The University of Nairobi to partner with Smile Train in training  of 20 plastic and reconstructive surgeons in Africa

UoN VC Prof. Stephen Kiama and Smile Train Senior VP Global Medical Programs, Dr. Esther Njoroge with UoN and Smile Train management teams

Smile Train, a cleft-focused organization has partnered with the University of Nairobi, through the Department of Surgery to offer full scholarships to medical residents based in Africa to study plastic and reconstructive surgery. The scholarship program will support 20 resident doctors over the subsequent five years during which each resident will receive $19,000 - $22,750 per year.

Through strategic partnerships at the local and international level, Smile Train dedicates itself to providing funding towards quality healthcare capacity building and advocacy to increase access to safer surgeries and cleft care in low- and middle-income countries.

Research indicates that 5 billion people lack access to safe, affordable surgical and anaesthesia care, with surgical conditions accounting for over a quarter of the world's diseases.
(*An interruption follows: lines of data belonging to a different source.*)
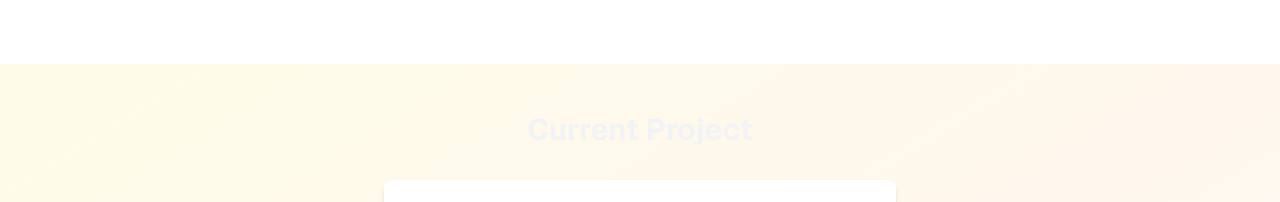
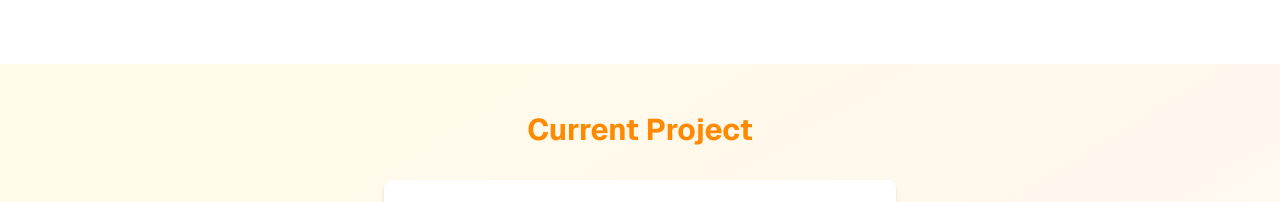
Before and after one commit to bhankee/portfolio-site, a Next.js app: page / in a window 1280 px wide. Shown: the part 1290-1492 px from the top of the page. Built offline with nearby package versions, Linux system fonts and the light colour scheme; grey boxes are pictures that could not be loaded.

Commit message:
text color

```diff
--- a/app/components/Projects.tsx
+++ b/app/components/Projects.tsx
@@ -20,7 +20,7 @@
 const Projects: React.FC = () => (
     <section id="projects" className="py-12 bg-gradient-to-br from-yellow-50 via-orange-50 to-white text-black">
         <div className="container mx-auto px-4">
-            <h2 className="text-3xl font-bold mb-8 text-center "> Current Project</h2>
+            <h2 className="text-3xl font-bold mb-8 text-center text-primary"> Current Project</h2>
             <div
                 className={`grid gap-8 ${projects.length === 1
                     ? "justify-center"
--- a/app/globals.css
+++ b/app/globals.css
@@ -75,6 +75,10 @@
   font-weight: 700;
 }
 
+.text-primary {
+  color: #ff8a00;
+}
+
 /* Spotted text + highlighter effect (inspired by Wes Bos heading style) */
 .spot-text {
   position: relative;
```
To bridge the gap and strengthen surgical systems in Africa, the ‘Smile Train-UoN Scholarship Program’ will provide funding to support four scholars each year: two from Kenya and two from other countries within Africa. Smile Train will cover the complete cost of tuition and a living stipend.

The highest percentage of the 5 billion people worldwide who lack access to safe, high-quality surgical care, are children. One of the foremost critical outcomes of this partnership is going to be increasing the number of qualified surgeons ready to provide safe, timely and quality surgery not only to children with clefts but also individuals with other neglected surgical conditions in underserved communities. The partnership will also support research on cleft lip and palate, which is critical to evidence-based policy development.

Smile Train empowers local medical professionals with training, funding, and resources to supply free cleft surgery and comprehensive cleft care to children globally. They advance a sustainable solution and scalable global health model for cleft treatment, drastically improving children’s lives, including their ability to eat, breathe, speak, and ultimately thrive.

The University of Nairobi is ranked among the highest ten universities in Africa and is uniquely positioned to support, increasing the surgical workforce within the region. The support to patients will involve taking cleft surgical services to the local communities as part of allowing the scholars to connect with and deliver a positive impact in the community. Qualified resident doctors are encouraged to use through the University of Nairobi.

Photo courtesy / UON

Article by Research Beeline team